◆ DATASET EXTRACT
- - -
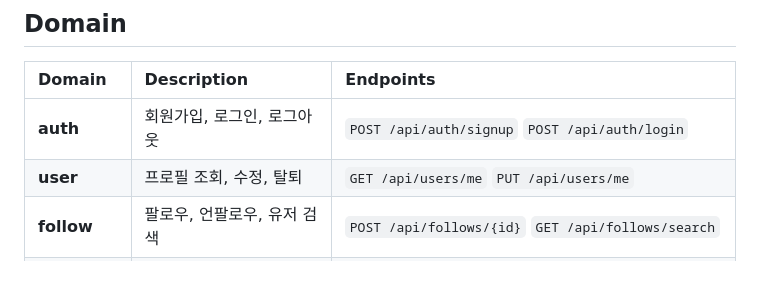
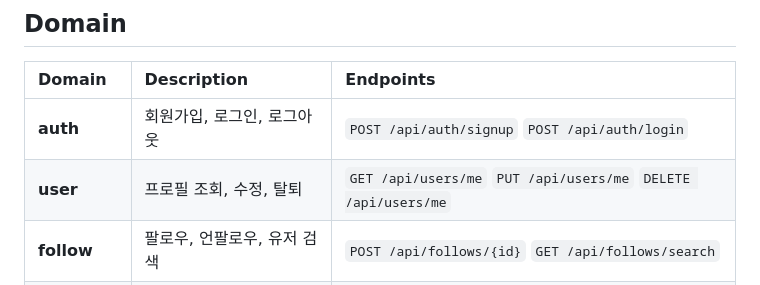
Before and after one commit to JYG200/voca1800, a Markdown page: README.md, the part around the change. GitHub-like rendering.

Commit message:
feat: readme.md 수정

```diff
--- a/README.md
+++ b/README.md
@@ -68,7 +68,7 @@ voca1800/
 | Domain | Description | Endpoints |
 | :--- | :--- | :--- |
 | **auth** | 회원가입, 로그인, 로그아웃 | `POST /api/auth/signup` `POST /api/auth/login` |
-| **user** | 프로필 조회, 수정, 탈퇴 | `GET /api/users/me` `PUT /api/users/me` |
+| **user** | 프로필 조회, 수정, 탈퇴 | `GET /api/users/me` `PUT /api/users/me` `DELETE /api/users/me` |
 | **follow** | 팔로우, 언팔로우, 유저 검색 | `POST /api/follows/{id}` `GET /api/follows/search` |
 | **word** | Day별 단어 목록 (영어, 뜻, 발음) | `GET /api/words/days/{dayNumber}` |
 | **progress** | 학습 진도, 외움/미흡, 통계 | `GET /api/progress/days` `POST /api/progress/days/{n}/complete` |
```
- - -
◆ WHAT YOU NEED TO DO
Write the records above out again exactly, but not the pictures.

◆ ANSWER TO THIS EXERCISE
Before and after one commit to JYG200/voca1800, a Markdown page: README.md, the part around the change. GitHub-like rendering.

Commit message:
feat: readme.md 수정

```diff
--- a/README.md
+++ b/README.md
@@ -68,7 +68,7 @@ voca1800/
 | Domain | Description | Endpoints |
 | :--- | :--- | :--- |
 | **auth** | 회원가입, 로그인, 로그아웃 | `POST /api/auth/signup` `POST /api/auth/login` |
-| **user** | 프로필 조회, 수정, 탈퇴 | `GET /api/users/me` `PUT /api/users/me` |
+| **user** | 프로필 조회, 수정, 탈퇴 | `GET /api/users/me` `PUT /api/users/me` `DELETE /api/users/me` |
 | **follow** | 팔로우, 언팔로우, 유저 검색 | `POST /api/follows/{id}` `GET /api/follows/search` |
 | **word** | Day별 단어 목록 (영어, 뜻, 발음) | `GET /api/words/days/{dayNumber}` |
 | **progress** | 학습 진도, 외움/미흡, 통계 | `GET /api/progress/days` `POST /api/progress/days/{n}/complete` |
```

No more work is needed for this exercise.